“Procter & Gamble’s (P&G) cleaning brands and the Olympics may seem an unlikely duo. But the Capital Clean Up campaign, in association between the Mayor of London and P&G’s Flash, Ariel and Febreeze brands, finds shared interest by tapping into the pride that Londoners feel about getting their city in tip-top shape before showing it off to the world,” he says.
So what’s the key to creating a successful limited edition pack? “Be clever, be sympathetic to the brand, be brave and know your consumer,” advises We Are Pure’s Rogers.
“The message should be clear and single minded and reflect the brand’s core values,” says Croot. “Desirability needs to be increased over the standard pack to justify a cost increase where relevant.”
Making packaging that’s collectable will also add to the appeal, says BrandOpus’ Wegrzyn, who believes the big winners from the current limited edition pack purveyors will be those brands that effectively reach the consumers who don’t buy the product to consume but to collect.
“Just like the Quality Street and Oxo tins of days gone by and reused again and again to store food in the cupboard and transport cakes, the 2012 equivalent has the same potential for longevity,” argues Wegrzyn. “Marmite’s Ma’amite jar, Lanson’s Black Label Union Jack edition, Kellogg’s 1950s packs and Twinings special edition tea caddies all have long term potential for repeated use and continuous association with an event of national pride. I expect that the biggest winners will come from brands that create collectible outer packaging purely because of the long term connection between the brand and this year of national pride.”
Regardless of the tact taken, the ultimate measure of effectiveness is whether or not consumers are prepared to pay a premium, according to Elliot Wilson, managing director of Elmwood London. What separates a good piece of limited edition packaging from a bad one is connecting with the consumer.
“I am sure the aisles are littered with bad limited edition packs but people don’t notice them because they never resonated in the first place,” says Wilson. “Good limited edition packaging will run out and not be repeated. Bad limited edition packs will just be classic runs of product that have not been limited in any way. The clue is in the name: limited.”
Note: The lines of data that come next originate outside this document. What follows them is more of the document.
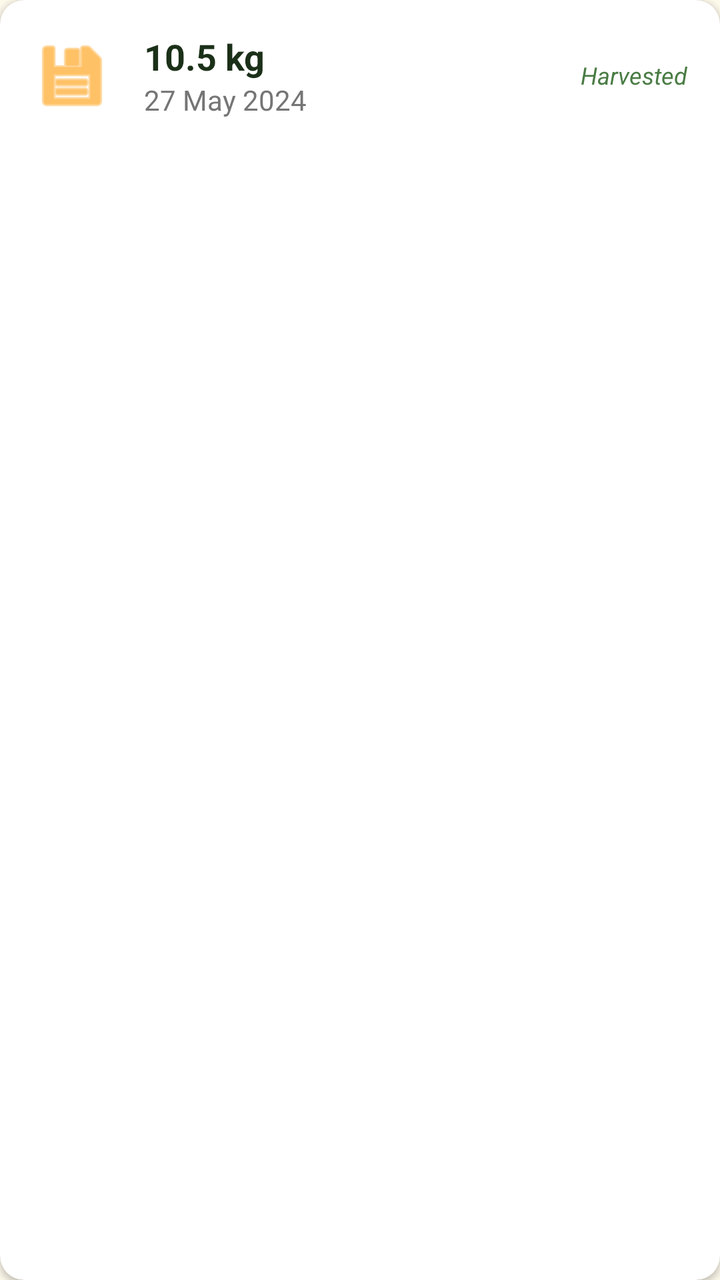
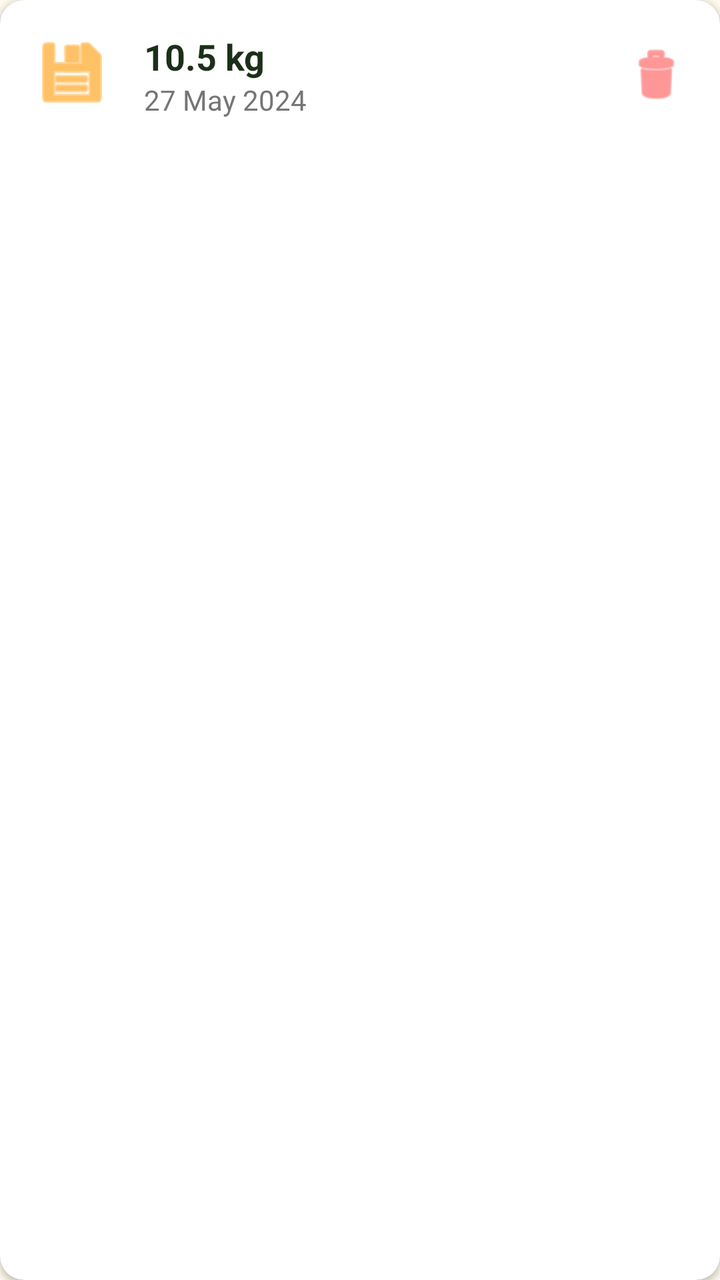

Before-and-after screenshots of an Android layout around one commit, followed by the original layout XML and the change that was made.
<!-- AndroidManifest.xml: application theme Theme.MadhuSiri -->
<!-- res/layout/item_honey_record.xml -->
<?xml version="1.0" encoding="utf-8"?>
<androidx.cardview.widget.CardView xmlns:android="http://schemas.android.com/apk/res/android"
    xmlns:app="http://schemas.android.com/apk/res-auto"
    android:layout_width="match_parent"
    android:layout_height="wrap_content"
    android:layout_marginHorizontal="16dp"
    android:layout_marginVertical="8dp"
    app:cardCornerRadius="12dp">

    <LinearLayout
        android:layout_width="match_parent"
        android:layout_height="wrap_content"
        android:orientation="horizontal"
        android:padding="16dp"
        android:gravity="center_vertical">

        <ImageView
            android:layout_width="40dp"
            android:layout_height="40dp"
            android:src="@android:drawable/ic_menu_save"
            app:tint="@color/honey_orange"
            android:contentDescription="Honey Icon"/>

        <LinearLayout
            android:layout_width="0dp"
            android:layout_height="wrap_content"
            android:layout_weight="1"
            android:orientation="vertical"
            android:layout_marginStart="16dp">

            <TextView
                android:id="@+id/tvQuantity"
                android:layout_width="wrap_content"
                android:layout_height="wrap_content"
                android:text="10.5 kg"
                android:textStyle="bold"
                android:textSize="18sp"
                android:textColor="@color/text_dark"/>

            <TextView
                android:id="@+id/tvDate"
                android:layout_width="wrap_content"
                android:layout_height="wrap_content"
                android:text="27 May 2024"
                android:textColor="@color/text_gray"
                android:textSize="14sp"/>
        </LinearLayout>

        <TextView
            android:layout_width="wrap_content"
            android:layout_height="wrap_content"
            android:text="Harvested"
            android:textColor="@color/primary_green"
            android:textStyle="italic"
            android:textSize="12sp"/>

    </LinearLayout>
</androidx.cardview.widget.CardView>
<!-- resources referenced by this layout -->
<resources>
  <color name="honey_orange">#FF9800</color>
  <color name="primary_green">#4A7C44</color>
  <color name="text_dark">#1B3018</color>
  <color name="text_gray">#757575</color>
  <style name="Theme.MadhuSiri" parent="Theme.MaterialComponents.Light.NoActionBar">
          
          <item name="colorPrimary">@color/primary_green</item>
          <item name="colorPrimaryVariant">@color/primary_dark</item>
          <item name="colorOnPrimary">@color/white</item>
          
          <item name="colorSecondary">@color/honey_yellow</item>
          <item name="colorSecondaryVariant">@color/honey_orange</item>
          <item name="colorOnSecondary">@color/black</item>
          
          <item name="android:statusBarColor">@color/primary_dark</item>
          
          <item name="android:windowBackground">@color/background_cream</item>
  
          <item name="cardViewStyle">@style/CustomCardView</item>
      </style>
  <color name="primary_dark">#2E4B28</color>
  <color name="white">#FFFFFFFF</color>
  <color name="honey_yellow">#FFC107</color>
  <color name="black">#FF000000</color>
  <color name="background_cream">#FDF9EB</color>
  <style name="CustomCardView" parent="Widget.MaterialComponents.CardView">
          <item name="cardCornerRadius">16dp</item>
          <item name="cardElevation">2dp</item>
          <item name="cardBackgroundColor">@color/card_bg</item>
      </style>
  <color name="card_bg">#FFFFFF</color>
</resources>

<!-- the commit's change to res/layout/item_honey_record.xml (unified diff, before → after) -->
@@ -7,14 +7,13 @@
     android:layout_marginVertical="8dp"
     app:cardCornerRadius="12dp">
 
-    <LinearLayout
+    <RelativeLayout
         android:layout_width="match_parent"
         android:layout_height="wrap_content"
-        android:orientation="horizontal"
-        android:padding="16dp"
-        android:gravity="center_vertical">
+        android:padding="16dp">
 
         <ImageView
+            android:id="@+id/ivIcon"
             android:layout_width="40dp"
             android:layout_height="40dp"
             android:src="@android:drawable/ic_menu_save"
@@ -22,9 +21,10 @@
             android:contentDescription="Honey Icon"/>
 
         <LinearLayout
-            android:layout_width="0dp"
+            android:layout_width="wrap_content"
             android:layout_height="wrap_content"
-            android:layout_weight="1"
+            android:layout_toEndOf="@id/ivIcon"
+            android:layout_toStartOf="@id/btnDelete"
             android:orientation="vertical"
             android:layout_marginStart="16dp">
 
@@ -46,13 +46,16 @@
                 android:textSize="14sp"/>
         </LinearLayout>
 
-        <TextView
-            android:layout_width="wrap_content"
-            android:layout_height="wrap_content"
-            android:text="Harvested"
-            android:textColor="@color/primary_green"
-            android:textStyle="italic"
-            android:textSize="12sp"/>
+        <ImageButton
+            android:id="@+id/btnDelete"
+            android:layout_width="32dp"
+            android:layout_height="32dp"
+            android:layout_alignParentEnd="true"
+            android:layout_centerVertical="true"
+            android:background="?attr/selectableItemBackgroundBorderless"
+            android:src="@android:drawable/ic_menu_delete"
+            app:tint="#FF5252"
+            android:contentDescription="Delete"/>
 
-    </LinearLayout>
+    </RelativeLayout>
 </androidx.cardview.widget.CardView>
Five of the best
Milkshake brand Shaken Udder decided to revamp its bottle label to highlight the British ingredients it uses in its shakes. The redesigned label playfully features a Union Flag, bunting and a crown placed on its cow logo.
Not content with conjuring up a Jubilee themed pack, organic yoghurt company Rachel’s decided to launch a limited edition flavour to tie in with the royal celebrations.
The quintessentially British Strawberries and Cream flavoured yoghurt is bang on message for the brand, says marketing manager Andrew Curzon, as it reinforces the fact that Rachel’s is organically produced in the UK and is proud of its British heritage. “Producing a limited edition packaging brings excitement, interest and fun to a product category as well as encouraging new consumers to try the brand,” explains Curzon.
For Pernod Ricard the Queen’s Diamond Jubilee provided a perfect fit for brands like Royal Salute whisky and Beefeater gin. For the latter the company produced an ‘Inside London’ bottle, adorned with the capital’s iconic pillar box red and featuring a transparent silhouette of the brand’s famous yeoman warder.
Flash and Ariel
The Olympics has formed a key part of P&G’s brands including Flash and Ariel, with the Games ribbon currently adorning packs. But the campaign goes beyond branding; the company has linked up with the Mayor of London for the Capital Clean Up campaign.
Crisp maker Tyrrells has also innovated its product to play in the Union Jack space by producing red, white and blue crisps, consisting of three coloured potato varieties. The £2.99 150g bags were stocked at supermarkets including Waitrose.